Environment

Know how close you live to a Superfund site before Hurricane Irma heads toward North Carolina

The path of Hurricane Irma through the Deep South and Southeast is still uncertain, but North Carolinians living near any of the state’s 39 Superfund sites should be cautious if flooding damages those highly contaminated areas. Irma is expected to hit Florida on Sunday; forecasters are predicting the storm will then turn north and head through Georgia, but it’s too soon to tell if Irma will pass west — or through — North Carolina. Now a Category 5 storm, Irma will likely lose some energy as she passes over land.

 

Computer models from the National Hurricane Center show the storm turning north this weekend. (NOAA.gov)

North Carolina’s federal Superfund sites are distributed throughout the state, and include old pesticide dumps, buried chemicals and PCB-contaminated soil. The links in the table below will take you to the Environmental Protection Agency’s  information about the site, including the address, the type of contamination and the state of the cleanup.

Of course, these 39 sites are not the extent of the widespread contamination in North Carolina. There are state-run Superfund sites, old landfills, abandoned industrial plants, mercury deposits, leaking underground and aboveground petroleum storage tanks, groundwater plumes tainted by dry cleaning solvents, plus coal ash ponds, swine manure lagoons and other livestock waste. (This is why it’s important not to wade into floodwaters unless there is no choice.)

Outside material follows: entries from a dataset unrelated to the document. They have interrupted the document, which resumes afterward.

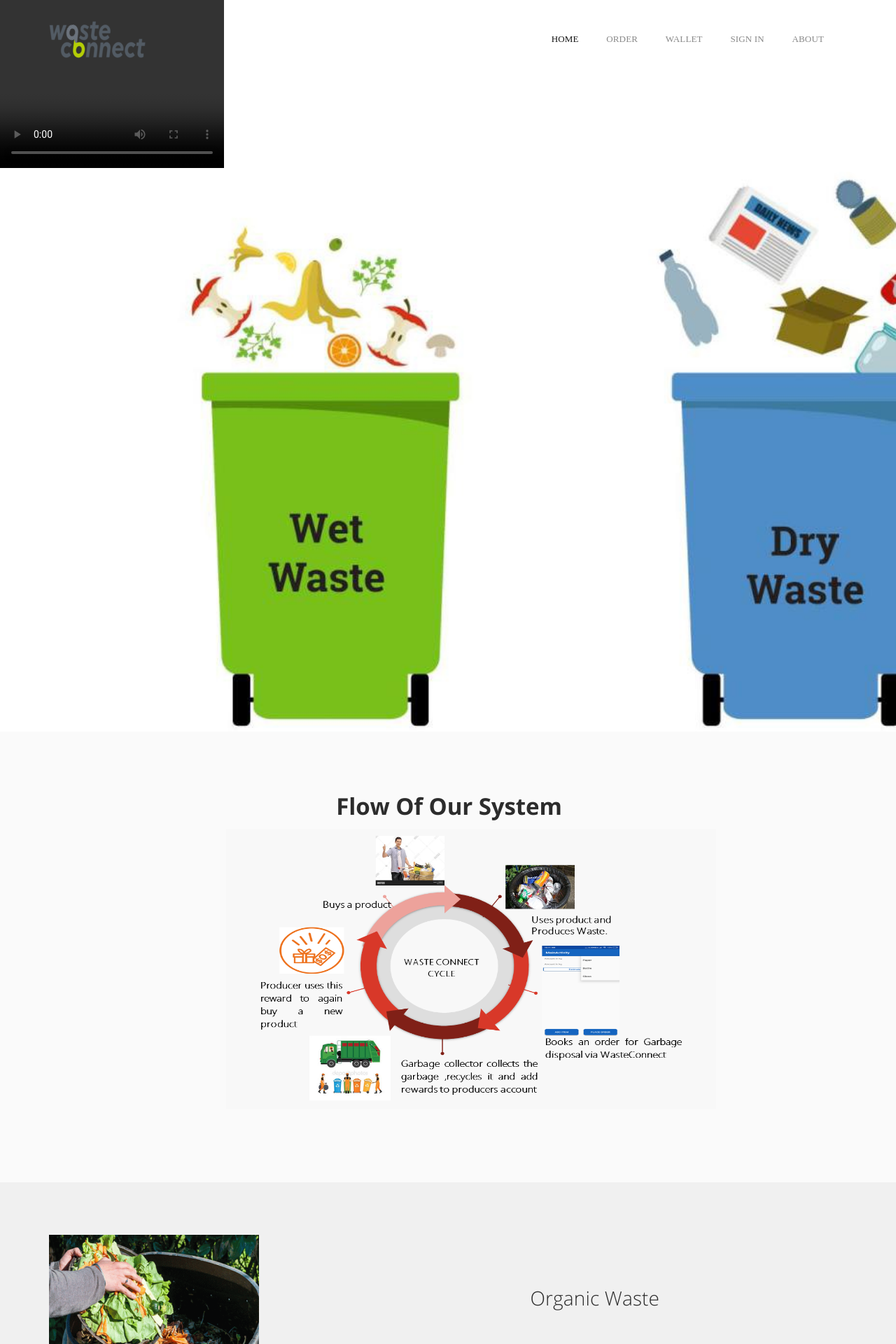
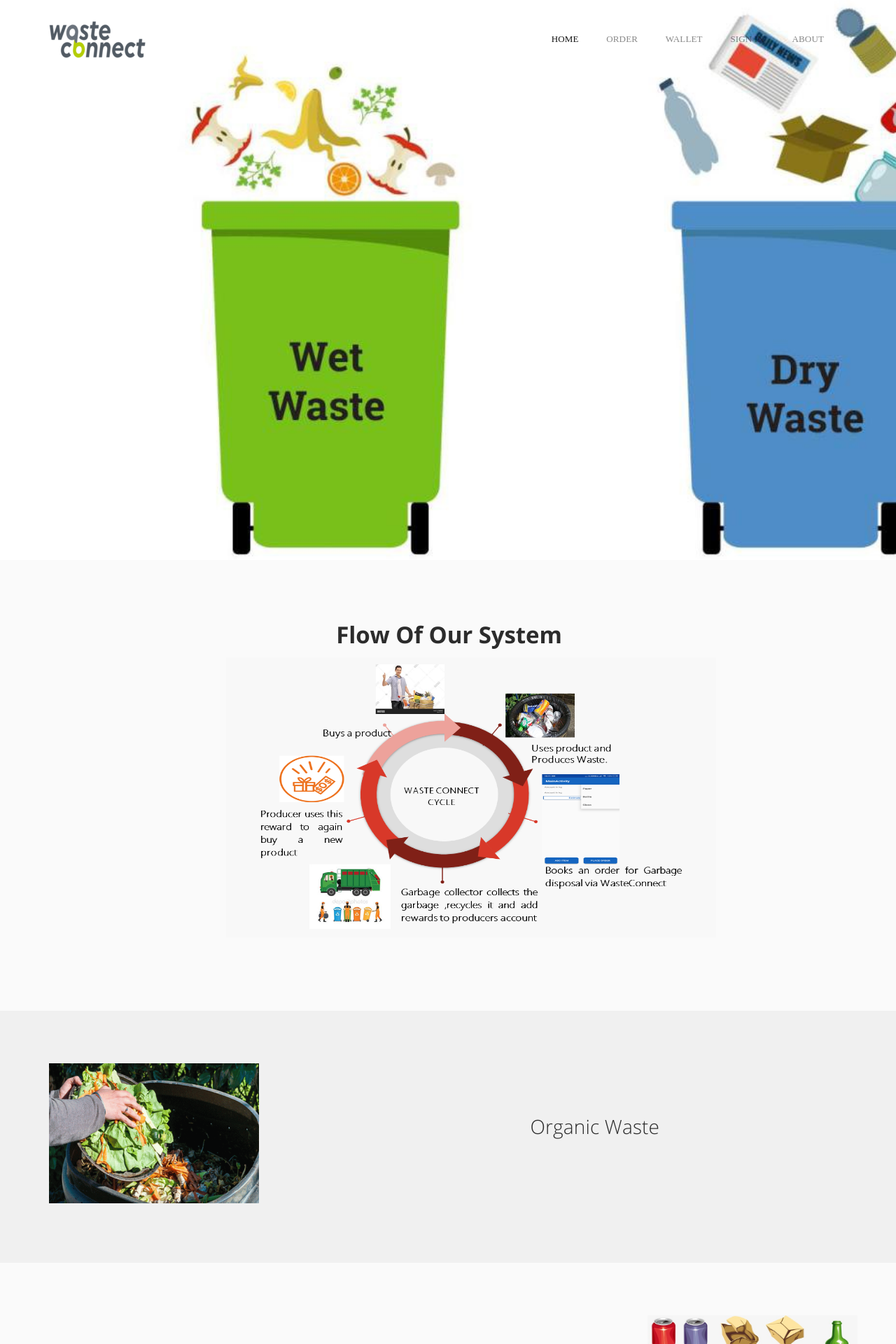
Before and after one commit to Dhiren003/WasteConnect, a PHP site: page / in a window 1280 px wide. Shown: the top 1920 px of the page at 70% size. Run offline with PHP 8.4, Linux system fonts and the light colour scheme; some libraries are stand-ins or nearby versions; some web fonts are replaced; grey boxes are pictures that could not be loaded.

Commit message:
Update index.php

```diff
--- a/index.php
+++ b/index.php
@@ -29,11 +29,6 @@ if(!isset($_SESSION['sid'])){
 
 
 
-<video width="320" height="240" controls>
-  <source src="Waste Connect.mp4" type="video/mp4">
-
-  Your browser does not support the video tag.
-</video>
 
 
 
```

In Houston, Hurricane Harvey flooded seven Superfund sites, designated by the federal government as some of the most polluted areas. The inundation increases the chance that petrochemicals and other toxic pollutants have been released into the environment.

 

Superfund by LisaSorg on Scribd

 

 

One Comment


  1. Betsy thomoson

    September 7, 2017 at 8:31 pm

    Oh my heavens above. What will happen to all who have and will have to go through one of these sites? Stop. My imagination is working overtime and it is not pretty. God bless us all.

Check Also

Chemours plant in Fayetteville is leaking like a sieve, this time into the air

Late this afternoon, the state Department of Environmental ...

Top Stories from NCPW

  • News
  • Commentary

The controversy over “Silent Sam,” the Confederate monument on UNC’s Chapel Hill campus, has been ra [...]

North Carolina tries to mine its swine and deal with a poop problem that keeps piling up A blanket o [...]

This story is part of "Peak Pig," an examination of the hog industry co-published with Env [...]

Few issues in the North Carolina’s contentious policy wars have been more consistently front and cen [...]

Five years ago, the U.S. Department of Justice (DOJ) filed a jaw-dropping civil rights lawsuit again [...]

Will Burr and Tillis really vote for this? For much of the 20th Century, one of the labels that Amer [...]

President Trump and Congressional Republicans aim to rebrand enormous tax cuts for the wealthiest ho [...]

20—number of years since a bipartisan coalition in Congress passed the Children’s Health Insurance P [...]

Spotlight on Journalism

We invite you to join a special celebration of investigative journalism! The evening will feature Mike Rezendes, a member of the Pulitzer Prize-winning Boston Globe Spotlight Team known for their coverage of the cover-up of sexual abuse in the Catholic Church.

Tickets available NOW!

Spotlight On Journalism

This event will benefit NC Policy Watch, a project of the North Carolina Justice Center. Sponsorship opportunities available now!

Featured | Special Projects

NC Budget 2017
The maze of the NC Budget is complex. Follow the stories to follow the money.
Read more


NC Redistricting 2017
New map, new districts, new lawmakers. Here’s what you need to know about gerrymandering in NC.
Read more